Transportation Engineer Kaitlynn Pecha spends her days making sure that transportation projects at the Washington State Department of Transportation (WSDOT) meet design guidelines. But after work, Pecha becomes a force to be reckoned with on roller skates as part of the Rat City Roller Derby (RCRD) league.
Pecha started at WSDOT in 2013 as a temporary Technician in the Everett Construction office and is now a permanent Transportation Engineer III for the Northwest Region. In addition to reviewing design guidelines, she also ensures that the documentation that WSDOT retains in its archives are accurate and consistent.
In roller derby, Pecha goes by the name of ‘Shear Force’ – #37 on the Derby Liberation Front team. She was inspired to join after seeing her first RCRD match a few years ago.
“I went to see a bout [a derby match] with my in-laws and was entranced,” she said. “It looked like a ton of fun, so I jumped in!”
While she had done inline skating as a kid, she had never considered roller derby until that first match.
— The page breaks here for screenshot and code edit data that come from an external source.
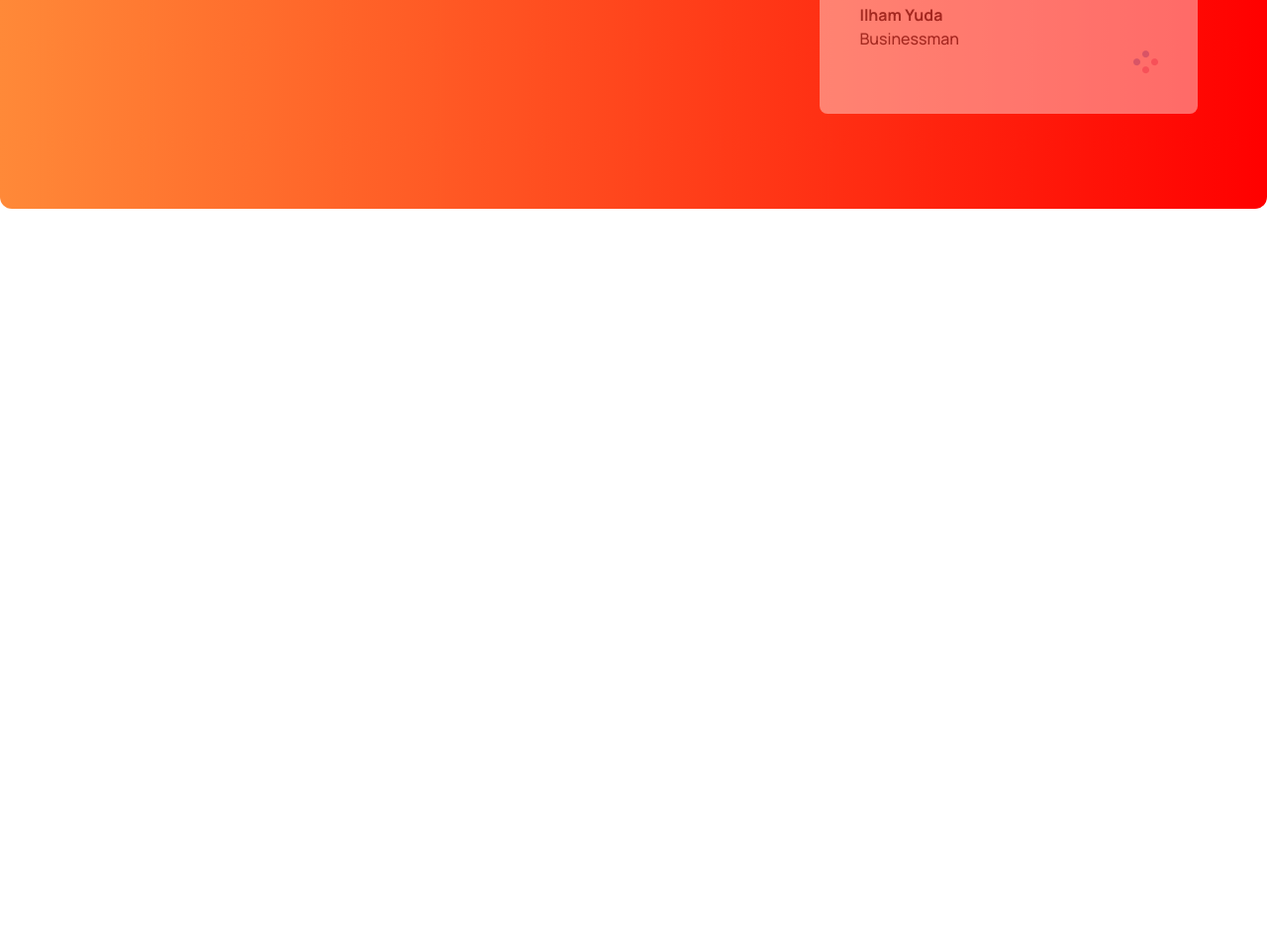
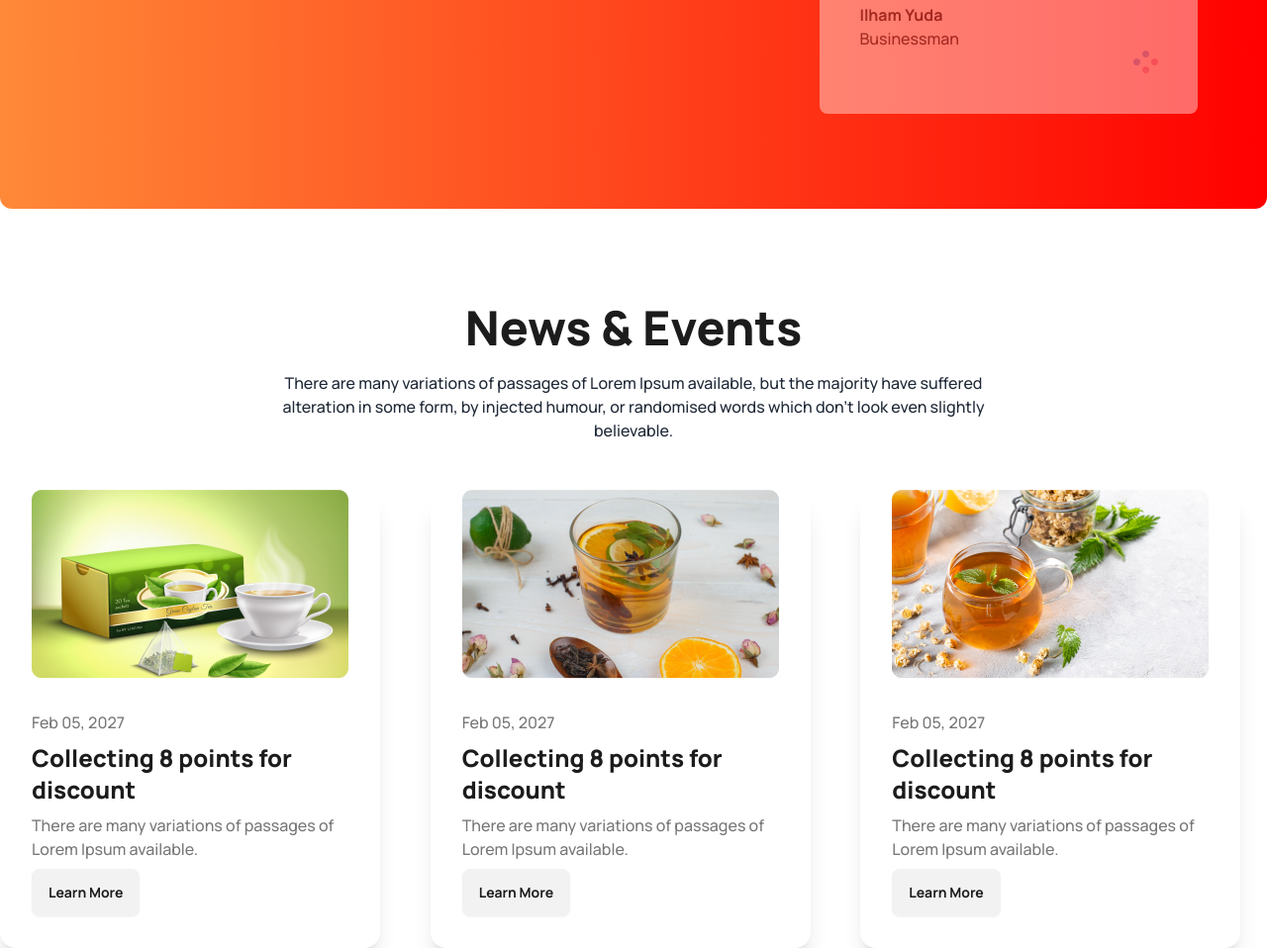
Before and after one commit to rasel754/tea-house-with-daisyUI, a plain HTML site: page index.html in a window 1280 px wide. Shown: the part 2232-3190 px from the top of the page at 99% size. Before the commit the page ends 2539 px from the top, so only its background shows below. Drawn offline with nearby package versions, Linux system fonts and the light colour scheme.

Commit message:
News & Events complete

```diff
--- a/index.html
+++ b/index.html
@@ -180,6 +180,51 @@
           </div>
         </div>
       </section>
+      <!-- News & Events section -->
+      <section>
+        <div class="text-center">
+          <h1 class="text-5xl font-extrabold text-[#1C1C1C]">News & Events</h1>
+          <p class= "lg:max-w-3xl	mx-auto font-medium mt-5">There are many variations of passages of Lorem Ipsum available, but the majority have suffered alteration in some form, by injected humour, or randomised words which don't look even slightly believable. </p>
+        </div>
+        <div class="grid gap-6 grid-cols-1 md:grid-cols-2 lg:grid-cols-3 mt-12">
+          <!-- first card -->
+          <div class="card w-96 bg-base-100 shadow-xl">
+            <figure><img src="images/news-1.png" alt="Shoes" /></figure>
+            <div class="card-body">
+              <p class="font-medium text-[#777]">Feb 05, 2027</p>
+              <h2 class="card-title text-2xl font-extrabold text-[#1C1C1C]">Collecting 8 points for <br>discount</h2>
+              <p class="font-medium text-[#777]">There are many variations of passages of Lorem Ipsum available.</p>
+              <div class="card-actions ">
+                <button class="btn font-bold text-[#1C1C1C]">Learn More</button>
+              </div>
+            </div>
+          </div>
+          <!-- second card -->
+          <div class="card w-96 bg-base-100 shadow-xl">
+            <figure><img src="images/news-2.png" alt="Shoes" /></figure>
+            <div class="card-body">
+              <p class="font-medium text-[#777]">Feb 05, 2027</p>
+              <h2 class="card-title text-2xl font-extrabold text-[#1C1C1C]">Collecting 8 points for <br>discount</h2>
+              <p class="font-medium text-[#777]">There are many variations of passages of Lorem Ipsum available.</p>
+              <div class="card-actions ">
+                <button class="btn font-bold text-[#1C1C1C]">Learn More</button>
+              </div>
+            </div>
+          </div>
+          <!-- 3rd card -->
+          <div class="card w-96 bg-base-100 shadow-xl">
+            <figure><img src="images/news-3.png" alt="Shoes" /></figure>
+            <div class="card-body">
+              <p class="font-medium text-[#777]">Feb 05, 2027</p>
+              <h2 class="card-title text-2xl font-extrabold text-[#1C1C1C]">Collecting 8 points for <br>discount</h2>
+              <p class="font-medium text-[#777]">There are many variations of passages of Lorem Ipsum available.</p>
+              <div class="card-actions ">
+                <button class="btn font-bold text-[#1C1C1C]">Learn More</button>
+              </div>
+            </div>
+          </div>
+        </div>
+      </section>
     </main>
     <footer>
 
```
Pecha started in the Pinkies, the beginner skater program for RCRD, in September of 2017 and by last October, she was drafted to a team.
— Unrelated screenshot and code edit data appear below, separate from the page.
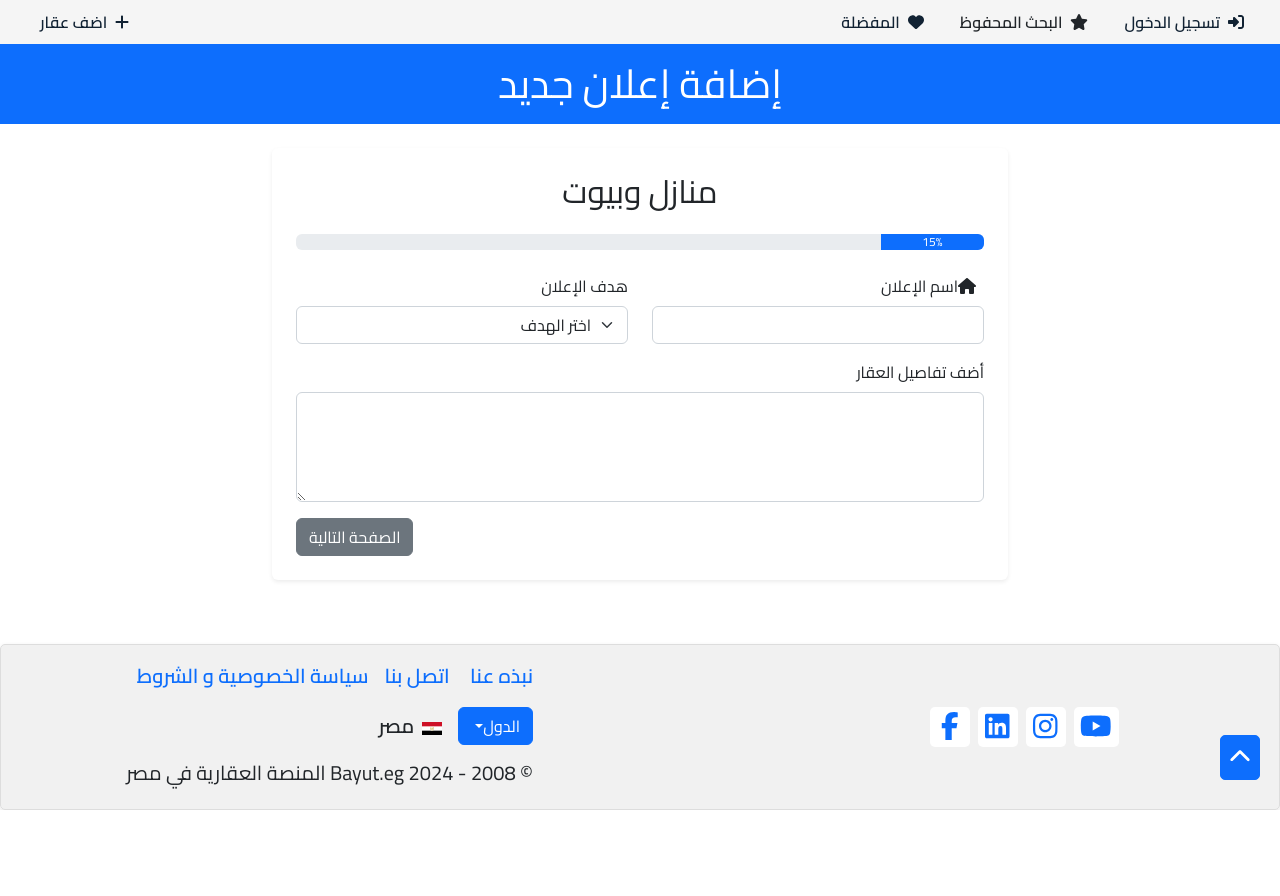
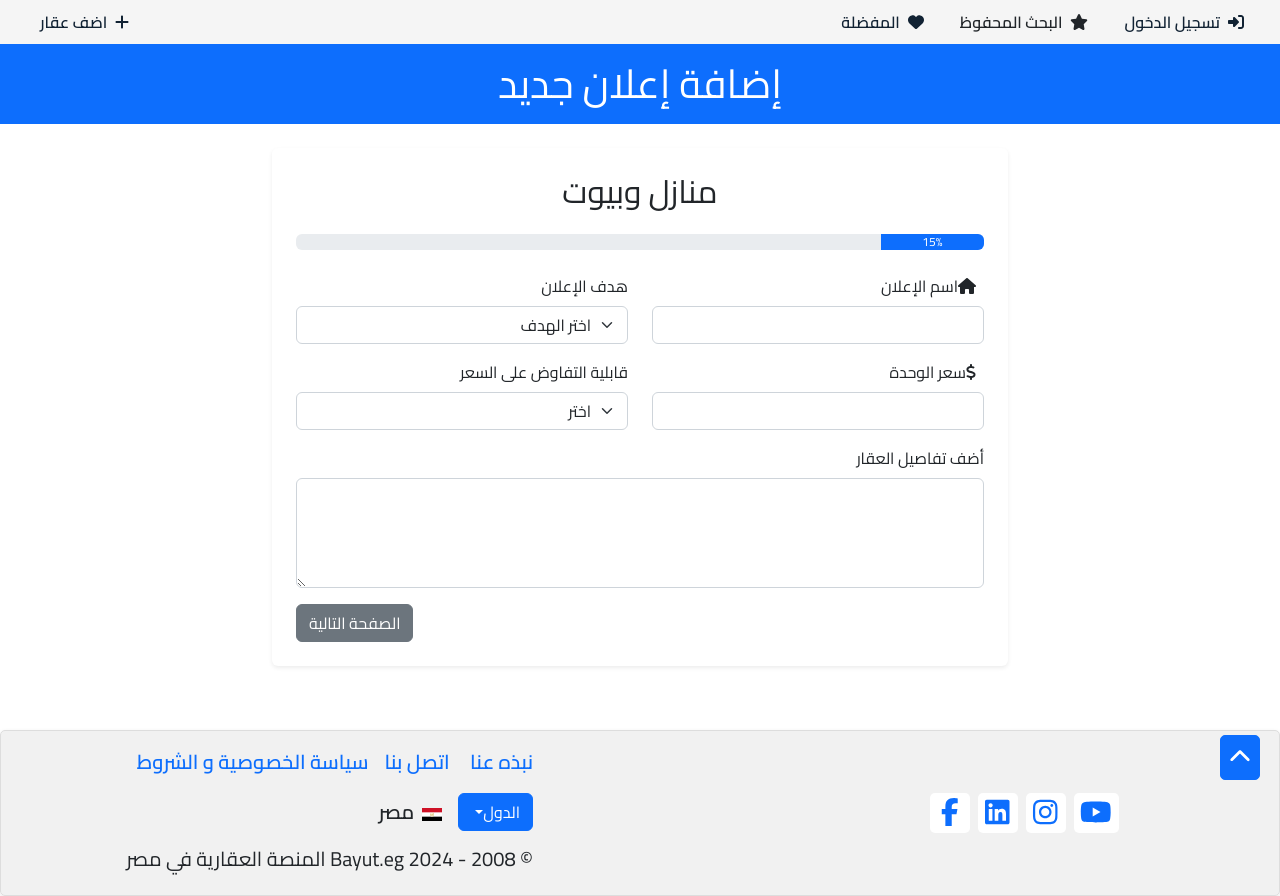
Before and after one commit to mmt20/varnda, a React (Create React App) app: page /add-home-property in a window 1280 px wide. Before the commit the page ends 810 px from the top, so only its background shows below. Built offline with nearby package versions, Linux system fonts and the light colour scheme.

Commit message:
Add price to AddHomePropertyPage

```diff
--- a/src/Pages/AddHomePropertyPage/AddHomePropertyPage.js
+++ b/src/Pages/AddHomePropertyPage/AddHomePropertyPage.js
@@ -215,6 +215,42 @@ const AddHomePropertyPage = () => {
                             </Form.Select>
                           </Form.Group>
                         </Col>
+                      </Row>
+                      <Row>
+                        <Col xs={12} md={6}>
+                          <Form.Group controlId="unitPrice" className="mb-3">
+                            <Form.Label>
+                              <FontAwesomeIcon
+                                icon={faDollarSign}
+                                className="me-2"
+                              />
+                              سعر الوحدة
+                            </Form.Label>
+                            <Form.Control
+                              type="number"
+                              name="unitPrice"
+                              value={formData.unitPrice}
+                              onChange={handleChange}
+                              required
+                            />
+                          </Form.Group>
+                        </Col>
+                        <Col xs={12} md={6}>
+                          <Form.Group controlId="negotiable" className="mb-3">
+                            <Form.Label>قابلية التفاوض على السعر</Form.Label>
+                            <Form.Select
+                              name="negotiable"
+                              value={formData.negotiable}
+                              onChange={handleChange}
+                              required
+                            >
+                              <option value="">اختر</option>
+                              <option value="yes">نعم</option>
+                              <option value="no">لا</option>
+                            </Form.Select>
+                          </Form.Group>
+                        </Col>
+
                       </Row>
                       <Form.Group controlId="adDescription" className="mb-3">
                         <Form.Label>أضف تفاصيل العقار</Form.Label>
```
Roller derby is a contact sport that traces its origins back to roller-skating marathons in the 1930s. In its heyday in the 1940s, roller derby was watched by millions of spectators all across the United States. Over the years, the sport became more theatrical, with scripted bouts, but it mostly faded in popularity until a resurgence in the early 2000s.
The game is played on a elliptical track with two teams of five members each skating counter clockwise. The goal is to help your jammer (a skater who scores points) to lap skaters on the opposing team. All other skaters on the team play both offense and defense to help their jammer get past the other team, and hinder the opposing team’s jammer from passing.
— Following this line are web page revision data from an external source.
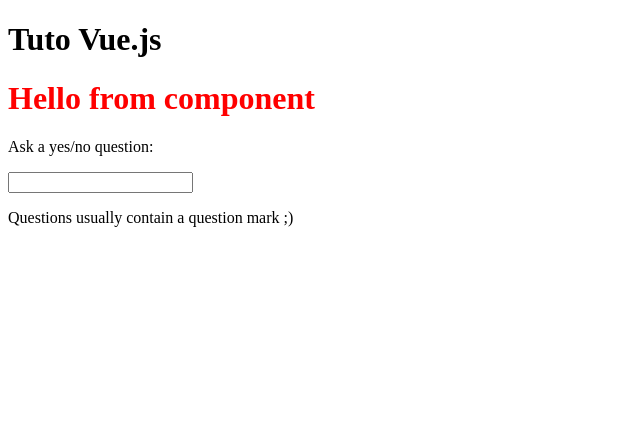
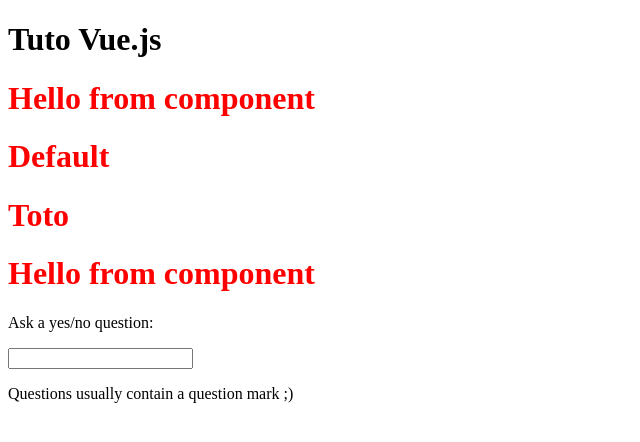
Before and after one commit to techmefr/vuejs-learning-form-vif-vmodel, a Vue app: page / in a window 1280 px wide. Shown: the top 442 px of the page, without its empty margins (0-640 px from the left). Built offline with nearby package versions, Linux system fonts and the light colour scheme.

Commit message:
learn props and bind variable

```diff
--- a/src/components/HelloWorld.vue
+++ b/src/components/HelloWorld.vue
@@ -1,5 +1,6 @@
 <script setup>
 import { ref } from 'vue';
+import SubComp from './SubComp.vue';
 
 const msg = ref('Hello from component')
 
@@ -7,6 +8,11 @@
 
 <template>
     <h1>{{ msg }}</h1>
+<SubComp/>
+<SubComp msg="Toto"/>
+<!-- on peut passer une variable dans la props -->
+<SubComp :msg="msg"/>
+
 </template>
 
 <style scoped>
--- /dev/null
+++ b/src/components/SubComp.vue
@@ -0,0 +1,15 @@
+<script setup>
+const props = defineProps({
+    msg: String
+})
+</script>
+
+<template>
+    <h1>{{ msg || "Default"}}</h1>
+</template>
+
+<style scoped>
+ h1 {
+     color: rebeccapurple;
+ }
+</style>
```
Pecha enjoys this physicality of gameplay as well as the teamwork and camaraderie that comes with derby.
“My favorite part of roller derby is the fast-paced decision-making and communication between teammates on the track,” she said.
Today, roller derby retains some of the theatrics of its former days — like having fun pseudonyms for players — but is recognized as requiring skilled athleticism.
While most teams are all-female, there are an increasing number of male and co-ed leagues. In 2018, the Women’s Flat Track Derby Association had more than 400 member leagues. Roller derby is under consideration for an Olympic sport in 2020.
The RCRD is now in its 15th season. “Rat City” is a nickname for White Center, where their first practice location – the Southgate Roller Rink – is located. Formerly called the Rat City “Rollergirls,” they recently rebranded to be more inclusive and empowering.
Pecha is grateful that she has a rewarding job that also allows her the time to do the things she enjoys outside of work.
“Being in a union helps me have better work-life balance,” said Pecha. “It would be immensely harder to fit all of the practices, workouts, and league work required for roller derby into my schedule otherwise.”
In addition to derby, Pecha also enjoys reading, crafts, and spending time with friends, family, and her pets.
You can catch Pecha skating in the next RCRD bouts on March 16 and 17. To learn more about roller derby and the Season 15 schedule visit: ratcityrollergirls.com.